A weak form of acetic acid, apple cider vinegar is made from crushed apples that are combined with yeast and sugar, fermented into alcohol, and then fermented again into sour vinegar. For thousands of years, it has been used in diverse traditional wellness practices, from soothing sunburns and jellyfish stings, to cleansing the skin, and in a number of internal applications.** In fact, historical records show that Hippocrates used apple cider vinegar mixed with honey to help his patients as early as 400 B.C.**
Today, this tangy substance may offer a range of wellness benefits.** It supplies abundant essential nutrients, including folic acid, potassium, calcium, iron, copper, magnesium, pectin, B vitamins and vitamin C. For some, apple cider vinegar might help to maintain healthy blood sugar levels already within normal range.** It also may have an influence on triglyceride and LDL cholesterol levels already within normal range, which are both indicators of overall cardiovascular health.**
Apple cider vinegar may have a role to play in weight management programs, as it may help to promote satiety, or a feeling of fullness, as well as supporting desirable body mass.** Additional folk uses include promoting comfort in joints and muscles, assisting with detoxification efforts, helping with stomach issues, and maintaining healthy skin.**
Apple Cider Vinegar Supplements
Apple cider vinegar supplements are available in liquid, tablet, or capsule form.
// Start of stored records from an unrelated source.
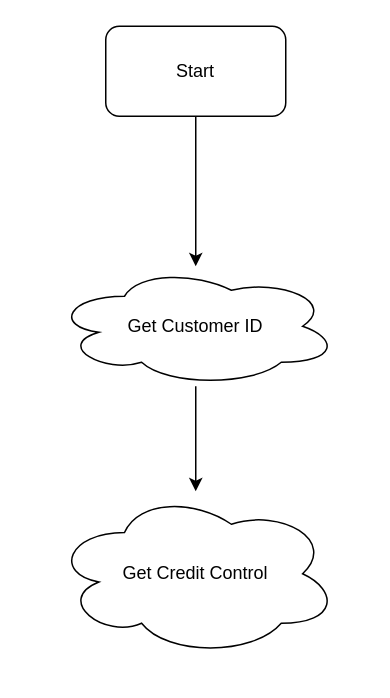
Earlier version of the draw.io diagram Get_Customer_by_Credit_Ctl.drawio (eme-invera/Customer_Maintenance). Source tidied: cells renumbered, new cells numbered last; positions are measured from the earlier drawing's top-left corner, leaving out a move shared by most shapes. Both pictures are drawn from the tidied source at 150%, with x=0, y=0 at pixel (52, 26).
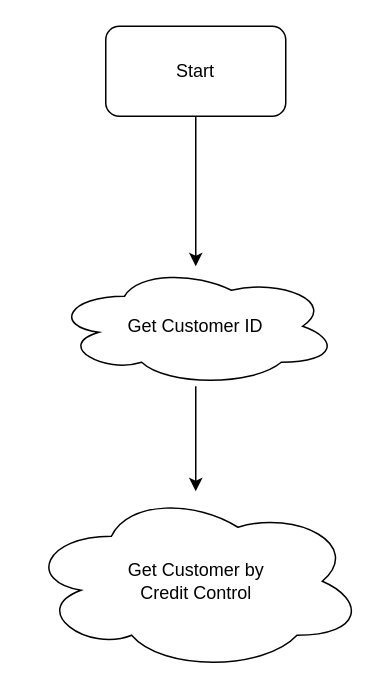
After the change.

What changed in the source:
```diff
@@
 <mxGraphModel>
   <root>
     <mxCell id="0" />
     <mxCell id="1" parent="0" />
     <mxCell id="2" style="edgeStyle=orthogonalEdgeStyle;rounded=0;jettySize=auto;html=1;exitX=0.5;exitY=1;exitDx=0;exitDy=0;" parent="1" edge="1" source="3" target="5">
       <mxGeometry relative="1" as="geometry" />
     </mxCell>
     <mxCell id="3" value="Start" style="rounded=1;whiteSpace=wrap;html=1;" parent="1" vertex="1">
       <mxGeometry x="35" width="120" height="60" as="geometry" />
     </mxCell>
     <mxCell id="4" style="edgeStyle=orthogonalEdgeStyle;rounded=0;jettySize=auto;html=1;" parent="1" edge="1" source="5" target="6">
       <mxGeometry relative="1" as="geometry" />
     </mxCell>
     <mxCell id="5" value="Get Customer ID" style="ellipse;shape=cloud;whiteSpace=wrap;html=1;" parent="1" vertex="1">
       <mxGeometry y="160" width="190" height="80" as="geometry" />
     </mxCell>
-    <mxCell id="6" value="Get Credit Control" style="ellipse;shape=cloud;whiteSpace=wrap;html=1;" parent="1" vertex="1">
-      <mxGeometry y="310" width="190" height="110" as="geometry" />
+    <mxCell id="6" value="Get Customer by &lt;br&gt;Credit Control" style="ellipse;shape=cloud;whiteSpace=wrap;html=1;" parent="1" vertex="1">
+      <mxGeometry x="-17.5" y="310" width="225" height="120" as="geometry" />
     </mxCell>
   </root>
 </mxGraphModel>
```
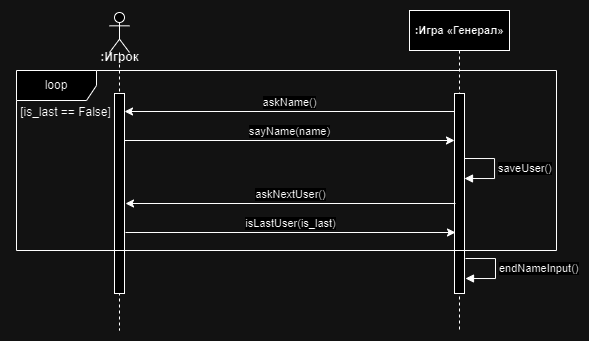
Before: images/lab3.p3.png, a diagram exported from draw.io (Katya-tch/RTIPPO). Source tidied: cells renumbered, new cells last; positions are measured from the earlier drawing's top-left corner, leaving out a move shared by most shapes.
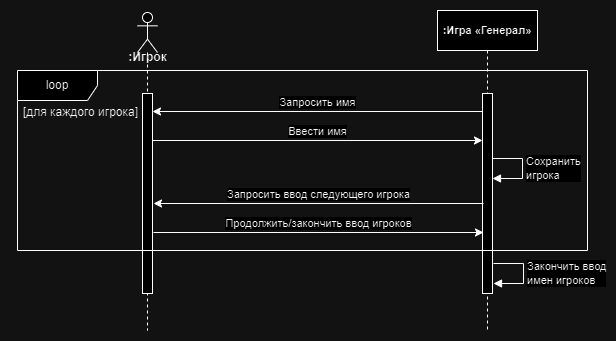
After the commit.

The edit, as a diff of the source:
```diff
@@ -14,7 +14,7 @@
     <mxCell id="5" style="html=1;perimeter=orthogonalPerimeter;targetShapes=umlLifeline;newEdgeStyle={&quot;curved&quot;:0,&quot;rounded&quot;:0};" parent="4" vertex="1">
       <mxGeometry x="45" y="83" width="10" height="200" as="geometry" />
     </mxCell>
-    <mxCell id="6" value="askName()" style="html=1;verticalAlign=bottom;endArrow=none;curved=0;rounded=0;endFill=0;startArrow=classic;startFill=1;" parent="1" edge="1">
+    <mxCell id="6" value="Запросить имя" style="html=1;verticalAlign=bottom;endArrow=none;curved=0;rounded=0;endFill=0;startArrow=classic;startFill=1;" parent="1" edge="1">
       <mxGeometry relative="1" as="geometry">
         <mxPoint x="114" y="101" as="sourcePoint" />
         <mxPoint x="444" y="101" as="targetPoint" />
@@ -23,7 +23,7 @@
     <mxCell id="7" value=":Игрок" style="text;align=center;fontStyle=1;verticalAlign=middle;spacingLeft=3;spacingRight=3;strokeColor=none;html=1;" parent="1" vertex="1">
       <mxGeometry x="69" y="34" width="80" height="26" as="geometry" />
     </mxCell>
-    <mxCell id="8" value="saveUser()" style="html=1;align=left;spacingLeft=2;endArrow=block;rounded=0;edgeStyle=orthogonalEdgeStyle;curved=0;rounded=0;" parent="1" edge="1">
+    <mxCell id="8" value="Сохранить&lt;br&gt;игрока" style="html=1;align=left;spacingLeft=2;endArrow=block;rounded=0;edgeStyle=orthogonalEdgeStyle;curved=0;rounded=0;" parent="1" edge="1">
       <mxGeometry relative="1" as="geometry">
         <mxPoint x="454" y="148" as="sourcePoint" />
         <mxPoint x="454" y="168" as="targetPoint" />
@@ -33,39 +33,39 @@
         </Array>
       </mxGeometry>
     </mxCell>
-    <mxCell id="9" value="sayName(name)" style="html=1;verticalAlign=bottom;endArrow=classic;curved=0;rounded=0;endFill=1;startArrow=none;startFill=0;" parent="1" edge="1">
+    <mxCell id="9" value="Ввести имя" style="html=1;verticalAlign=bottom;endArrow=classic;curved=0;rounded=0;endFill=1;startArrow=none;startFill=0;" parent="1" edge="1">
       <mxGeometry relative="1" as="geometry">
         <mxPoint x="114" y="130" as="sourcePoint" />
         <mxPoint x="444" y="130" as="targetPoint" />
       </mxGeometry>
     </mxCell>
-    <mxCell id="10" value="askNextUser()" style="html=1;verticalAlign=bottom;endArrow=none;curved=0;rounded=0;endFill=0;startArrow=classic;startFill=1;" parent="1" edge="1">
+    <mxCell id="10" value="Запросить ввод следующего игрока" style="html=1;verticalAlign=bottom;endArrow=none;curved=0;rounded=0;endFill=0;startArrow=classic;startFill=1;" parent="1" edge="1">
       <mxGeometry relative="1" as="geometry">
         <mxPoint x="115" y="193" as="sourcePoint" />
         <mxPoint x="445" y="193" as="targetPoint" />
       </mxGeometry>
     </mxCell>
-    <mxCell id="11" value="isLastUser(is_last)" style="html=1;verticalAlign=bottom;endArrow=classic;curved=0;rounded=0;endFill=1;startArrow=none;startFill=0;" parent="1" edge="1">
+    <mxCell id="11" value="Продолжить/закончить ввод игроков" style="html=1;verticalAlign=bottom;endArrow=classic;curved=0;rounded=0;endFill=1;startArrow=none;startFill=0;" parent="1" edge="1">
       <mxGeometry relative="1" as="geometry">
         <mxPoint x="115" y="222" as="sourcePoint" />
         <mxPoint x="445" y="222" as="targetPoint" />
       </mxGeometry>
     </mxCell>
-    <mxCell id="12" value="endNameInput()" style="html=1;align=left;spacingLeft=2;endArrow=block;rounded=0;edgeStyle=orthogonalEdgeStyle;curved=0;rounded=0;" parent="1" edge="1">
+    <mxCell id="12" value="Закончить ввод&lt;br&gt;имен игроков" style="html=1;align=left;spacingLeft=2;endArrow=block;rounded=0;edgeStyle=orthogonalEdgeStyle;curved=0;rounded=0;" parent="1" edge="1">
       <mxGeometry relative="1" as="geometry">
-        <mxPoint x="455" y="248" as="sourcePoint" />
-        <mxPoint x="455" y="268" as="targetPoint" />
+        <mxPoint x="455" y="253" as="sourcePoint" />
+        <mxPoint x="455" y="273" as="targetPoint" />
         <Array as="points">
-          <mxPoint x="485" y="248" />
-          <mxPoint x="485" y="268" />
+          <mxPoint x="485" y="253" />
+          <mxPoint x="485" y="273" />
         </Array>
       </mxGeometry>
     </mxCell>
     <mxCell id="13" value="loop" style="shape=umlFrame;whiteSpace=wrap;html=1;width=80;height=30;" parent="1" vertex="1">
-      <mxGeometry x="6" y="60" width="540" height="180" as="geometry" />
+      <mxGeometry x="-21" y="60" width="570" height="180" as="geometry" />
     </mxCell>
-    <mxCell id="14" value="[is_last == False]" style="text;html=1;align=center;verticalAlign=middle;strokeColor=none;fillColor=none;" parent="1" vertex="1">
-      <mxGeometry y="87" width="110" height="30" as="geometry" />
+    <mxCell id="14" value="[для каждого игрока]" style="text;html=1;align=center;verticalAlign=middle;strokeColor=none;fillColor=none;" parent="1" vertex="1">
+      <mxGeometry x="-28" y="87" width="140" height="30" as="geometry" />
     </mxCell>
   </root>
 </mxGraphModel>
```
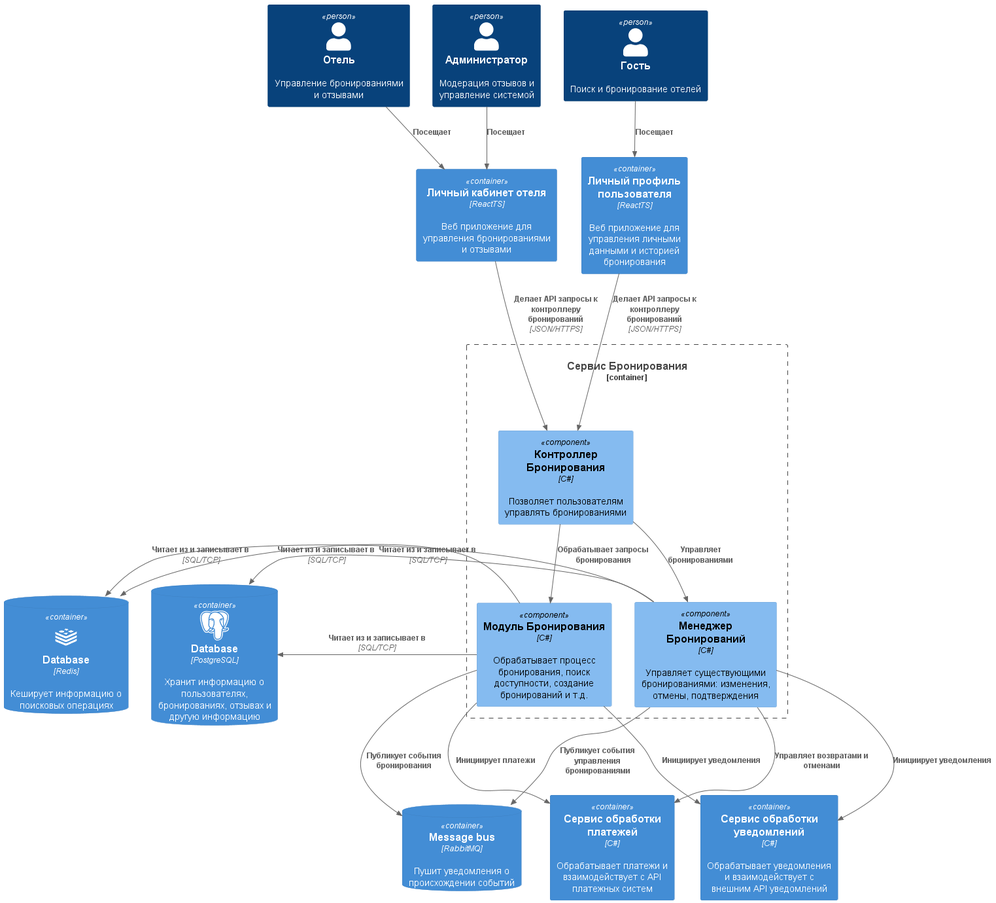
This is out/C4/3_component [Booking]/3_component [Booking].png from GornikMaria/SoftwareDevelopmentTechnology, a PlantUML export, as it was before one commit. Its diagram source:
```plantuml
@startuml

!include https://raw.githubusercontent.com/plantuml-stdlib/C4-PlantUML/master/C4_Container.puml
!include https://raw.githubusercontent.com/plantuml-stdlib/C4-PlantUML/master/C4_Component.puml

!define DEVICONS1 https://raw.githubusercontent.com/tupadr3/plantuml-icon-font-sprites/master/devicons
!define DEVICONS2 https://raw.githubusercontent.com/tupadr3/plantuml-icon-font-sprites/master/devicons2

!include DEVICONS1/redis.puml
!include DEVICONS2/csharp.puml
!include DEVICONS2/postgresql.puml

Person(hotel, "Отель", "Управление бронированиями и отзывами")
Person(admin, "Администратор", "Модерация отзывов и управление системой")
Person(guest, "Гость", "Поиск и бронирование отелей")


Container(extranet, "Личный кабинет отеля", "ReactTS", "Веб приложение для управления бронированиями и отзывами")
Container(guestProfile, "Личный профиль пользователя", "ReactTS", "Веб приложение для управления личными данными и историей бронирования")

ContainerDb(postgres, "Database", "PostgreSQL", "Хранит информацию о пользователях, бронированиях, отзывах и другую информацию", $sprite="postgresql")
ContainerDb(redis, "Database", "Redis", "Кеширует информацию о поисковых операциях", $sprite="redis")
ContainerDb(rabbit, "Message bus", "RabbitMQ", "Пушит уведомления о происхождении событий")

Container_Boundary(bookingService_container, "Сервис Бронирования") {
    Component(bookingController, "Контроллер Бронирования", "C#", "Позволяет пользователям управлять бронированиями")
    Rel_D(extranet, bookingController, "Делает API запросы к контроллеру бронирований", "JSON/HTTPS")
    Rel_D(guestProfile, bookingController, "Делает API запросы к контроллеру бронирований", "JSON/HTTPS")

    Component(bookingEngine, "Модуль Бронирования", "C#", "Обрабатывает процесс бронирования, поиск доступности, создание бронирований и т.д.")
    Component(reservationManager, "Менеджер Бронирований", "C#", "Управляет существующими бронированиями: изменения, отмены, подтверждения")
    Rel_D(bookingController, bookingEngine, "Обрабатывает запросы бронирования")
    Rel_D(bookingController, reservationManager, "Управляет бронированиями")

    Rel(bookingEngine, rabbit, "Публикует события бронирования")
    Rel(reservationManager, rabbit, "Публикует события управления бронированиями")

    Rel_L(bookingEngine, postgres, "Читает из и записывает в", "SQL/TCP")
    Rel_L(bookingEngine, redis, "Читает из и записывает в", "SQL/TCP")
    Rel_L(reservationManager, postgres, "Читает из и записывает в", "SQL/TCP")
    Rel_L(reservationManager, redis, "Читает из и записывает в", "SQL/TCP")
}

Container(notificationServiceFacade, "Сервис обработки уведомлений", "C#", "Обрабатывает уведомления и взаимодействует с внешним API уведомлений")
Rel(bookingEngine, notificationServiceFacade, "Инициирует уведомления")
Rel(reservationManager, notificationServiceFacade, "Инициирует уведомления")

Container(paymentAPIFacade, "Сервис обработки платежей", "C#", "Обрабатывает платежи и взаимодействует с API платежных систем")
Rel(bookingEngine, paymentAPIFacade, "Инициирует платежи")
Rel(reservationManager, paymentAPIFacade, "Управляет возвратами и отменами")

Rel(hotel, extranet, "Посещает")
Rel(admin, extranet, "Посещает")
Rel(guest, guestProfile, "Посещает")

@enduml
```
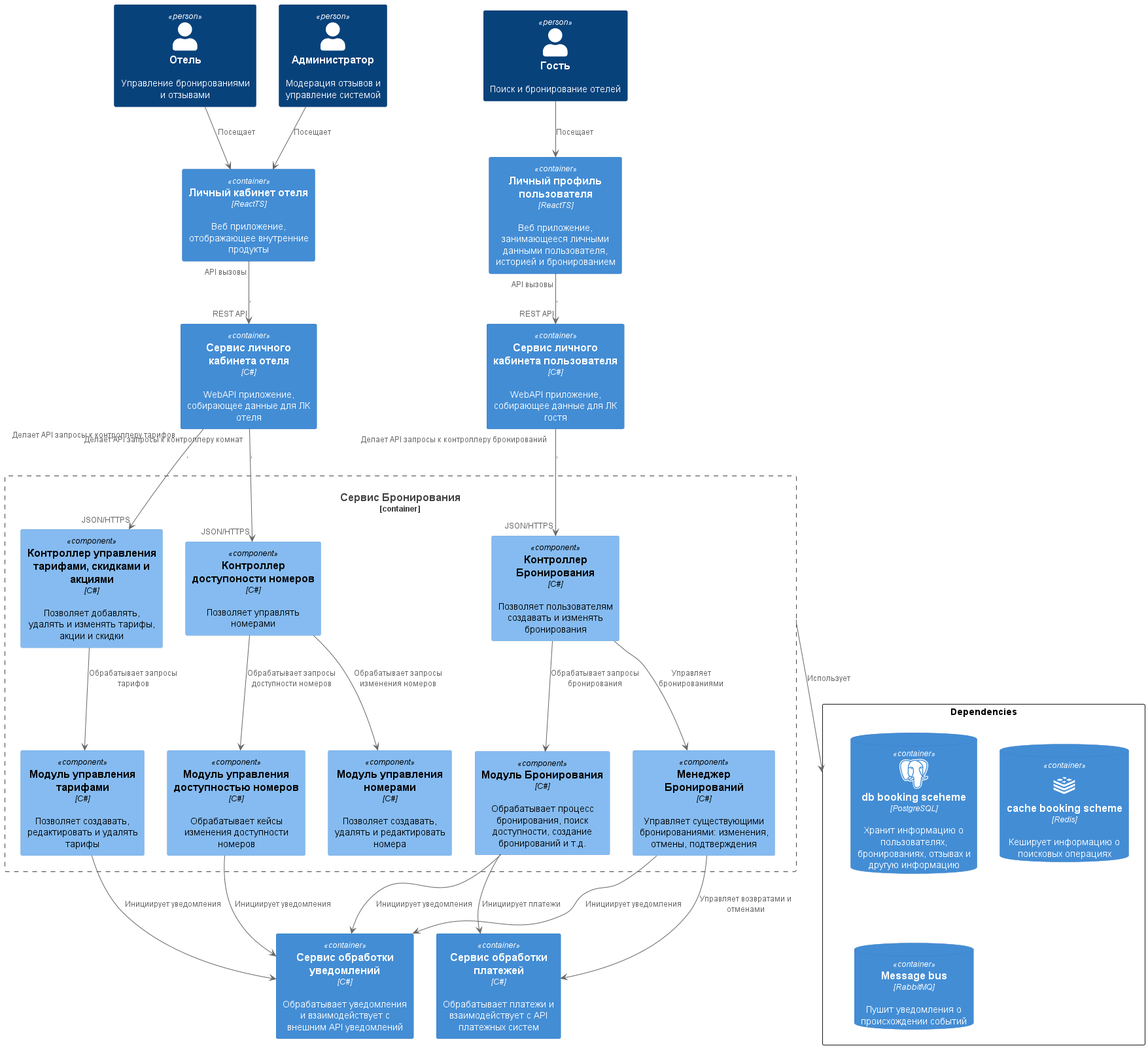
After the commit.

Commit message:
добавлены изображения

Diff of the diagram source:
```diff
@@ -14,43 +14,62 @@
 Person(admin, "Администратор", "Модерация отзывов и управление системой")
 Person(guest, "Гость", "Поиск и бронирование отелей")
 
+Container(extranet, "Личный кабинет отеля", "ReactTS", "Веб приложение, отображающее внутренние продукты")
+Container(extranetService, "Сервис личного кабинета отеля", "C#", "WebAPI приложение, собирающее данные для ЛК отеля")
+Container(guestProfile, "Личный профиль пользователя", "ReactTS", "Веб приложение, занимающееся личными данными пользователя, историей и бронированием")
+Container(guestProfileService, "Сервис личного кабинета пользователя", "C#", "WebAPI приложение, собирающее данные для ЛК гостя")
 
-Container(extranet, "Личный кабинет отеля", "ReactTS", "Веб приложение для управления бронированиями и отзывами")
-Container(guestProfile, "Личный профиль пользователя", "ReactTS", "Веб приложение для управления личными данными и историей бронирования")
-
-ContainerDb(postgres, "Database", "PostgreSQL", "Хранит информацию о пользователях, бронированиях, отзывах и другую информацию", $sprite="postgresql")
-ContainerDb(redis, "Database", "Redis", "Кеширует информацию о поисковых операциях", $sprite="redis")
-ContainerDb(rabbit, "Message bus", "RabbitMQ", "Пушит уведомления о происхождении событий")
+hotel --> extranet : "Посещает"
+admin --> extranet : "Посещает"
+extranet --> extranetService : "API вызовы", "REST API"
+guest --> guestProfile : "Посещает"
+guestProfile --> guestProfileService : "API вызовы", "REST API"
 
 Container_Boundary(bookingService_container, "Сервис Бронирования") {
-    Component(bookingController, "Контроллер Бронирования", "C#", "Позволяет пользователям управлять бронированиями")
-    Rel_D(extranet, bookingController, "Делает API запросы к контроллеру бронирований", "JSON/HTTPS")
-    Rel_D(guestProfile, bookingController, "Делает API запросы к контроллеру бронирований", "JSON/HTTPS")
+    Component(roomManagementController, "Контроллер доступоности номеров", "C#", "Позволяет управлять номерами")
+    Component(ratePlansController, "Контроллер управления тарифами, скидками и акциями", "C#", "Позволяет добавлять, удалять и изменять тарифы, акции и скидки")
 
-    Component(bookingEngine, "Модуль Бронирования", "C#", "Обрабатывает процесс бронирования, поиск доступности, создание бронирований и т.д.")
-    Component(reservationManager, "Менеджер Бронирований", "C#", "Управляет существующими бронированиями: изменения, отмены, подтверждения")
-    Rel_D(bookingController, bookingEngine, "Обрабатывает запросы бронирования")
-    Rel_D(bookingController, reservationManager, "Управляет бронированиями")
+    Component(bookingController, "Контроллер Бронирования", "C#", "Позволяет пользователям создавать и изменять бронирования")
 
-    Rel(bookingEngine, rabbit, "Публикует события бронирования")
-    Rel(reservationManager, rabbit, "Публикует события управления бронированиями")
+        Component(ratePlansManager, "Модуль управления тарифами", "C#", "Позволяет создавать, редактировать и удалять тарифы")
 
-    Rel_L(bookingEngine, postgres, "Читает из и записывает в", "SQL/TCP")
-    Rel_L(bookingEngine, redis, "Читает из и записывает в", "SQL/TCP")
-    Rel_L(reservationManager, postgres, "Читает из и записывает в", "SQL/TCP")
-    Rel_L(reservationManager, redis, "Читает из и записывает в", "SQL/TCP")
+        Component(roomAvailabilityManager, "Модуль управления доступностью номеров", "C#", "Обрабатывает кейсы изменения доступности номеров")
+        Component(roomManager, "Модуль управления номерами", "C#", "Позволяет создавать, удалять и редактировать номера")
+
+        Component(bookingEngine, "Модуль Бронирования", "C#", "Обрабатывает процесс бронирования, поиск доступности, создание бронирований и т.д.")
+        Component(reservationManager, "Менеджер Бронирований", "C#", "Управляет существующими бронированиями: изменения, отмены, подтверждения")
 }
 
-Container(notificationServiceFacade, "Сервис обработки уведомлений", "C#", "Обрабатывает уведомления и взаимодействует с внешним API уведомлений")
-Rel(bookingEngine, notificationServiceFacade, "Инициирует уведомления")
-Rel(reservationManager, notificationServiceFacade, "Инициирует уведомления")
+extranetService --> ratePlansController : "Делает API запросы к контроллеру тарифов", "JSON/HTTPS"
+extranetService --> roomManagementController : "Делает API запросы к контроллеру комнат", "JSON/HTTPS"
+guestProfileService --> bookingController : "Делает API запросы к контроллеру бронирований", "JSON/HTTPS"
 
-Container(paymentAPIFacade, "Сервис обработки платежей", "C#", "Обрабатывает платежи и взаимодействует с API платежных систем")
-Rel(bookingEngine, paymentAPIFacade, "Инициирует платежи")
-Rel(reservationManager, paymentAPIFacade, "Управляет возвратами и отменами")
+together {
+    Container(notificationServiceFacade, "Сервис обработки уведомлений", "C#", "Обрабатывает уведомления и взаимодействует с внешним API уведомлений")
+    Container(paymentAPIFacade, "Сервис обработки платежей", "C#", "Обрабатывает платежи и взаимодействует с API платежных систем")
+}
 
-Rel(hotel, extranet, "Посещает")
-Rel(admin, extranet, "Посещает")
-Rel(guest, guestProfile, "Посещает")
+    ratePlansController --> ratePlansManager : "Обрабатывает запросы тарифов"
+
+    roomManagementController --> roomAvailabilityManager : "Обрабатывает запросы доступности номеров"
+    roomManagementController --> roomManager : "Обрабатывает запросы изменения номеров"
+
+    bookingController --> bookingEngine : "Обрабатывает запросы бронирования"
+    bookingController --> reservationManager : "Управляет бронированиями"
+
+rectangle "Dependencies" as dependencies {
+    ContainerDb(postgres, "db booking sceheme", "PostgreSQL", "Хранит информацию о пользователях, бронированиях, отзывах и другую информацию", $sprite="postgresql")
+    ContainerDb(redis, "cache booking scheme", "Redis", "Кеширует информацию о поисковых операциях", $sprite="redis")
+    ContainerDb(rabbit, "Message bus", "RabbitMQ", "Пушит уведомления о происхождении событий")
+}
+
+bookingService_container --> dependencies : "Использует"
+
+ratePlansManager --> notificationServiceFacade : "Инициирует уведомления"
+roomAvailabilityManager --> notificationServiceFacade : "Инициирует уведомления"
+bookingEngine --> notificationServiceFacade : "Инициирует уведомления"
+bookingEngine --> paymentAPIFacade : "Инициирует платежи"
+reservationManager --> notificationServiceFacade : "Инициирует уведомления"
+reservationManager --> paymentAPIFacade : "Управляет возвратами и отменами"
 
 @enduml
```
Liquid apple cider vinegar can be ingested (diluted with water) or applied topically. Tablet and capsules can achieve high potency, and are made from apple cider vinegar powder. Some prefer tablets and capsules because they don’t have the strong smell and taste associated with liquid vinegar.
Apple Cider Vinegar Directions for Use
Before adding these supplements to your wellness program, consult with a healthcare professional. No standard apple cider vinegar dosage has been established for this supplement. Tablets and capsules may contain from 245 mg to 900 mg of apple cider vinegar. The liquid form is typically administered in 2 tablespoon servings that are mixed with water.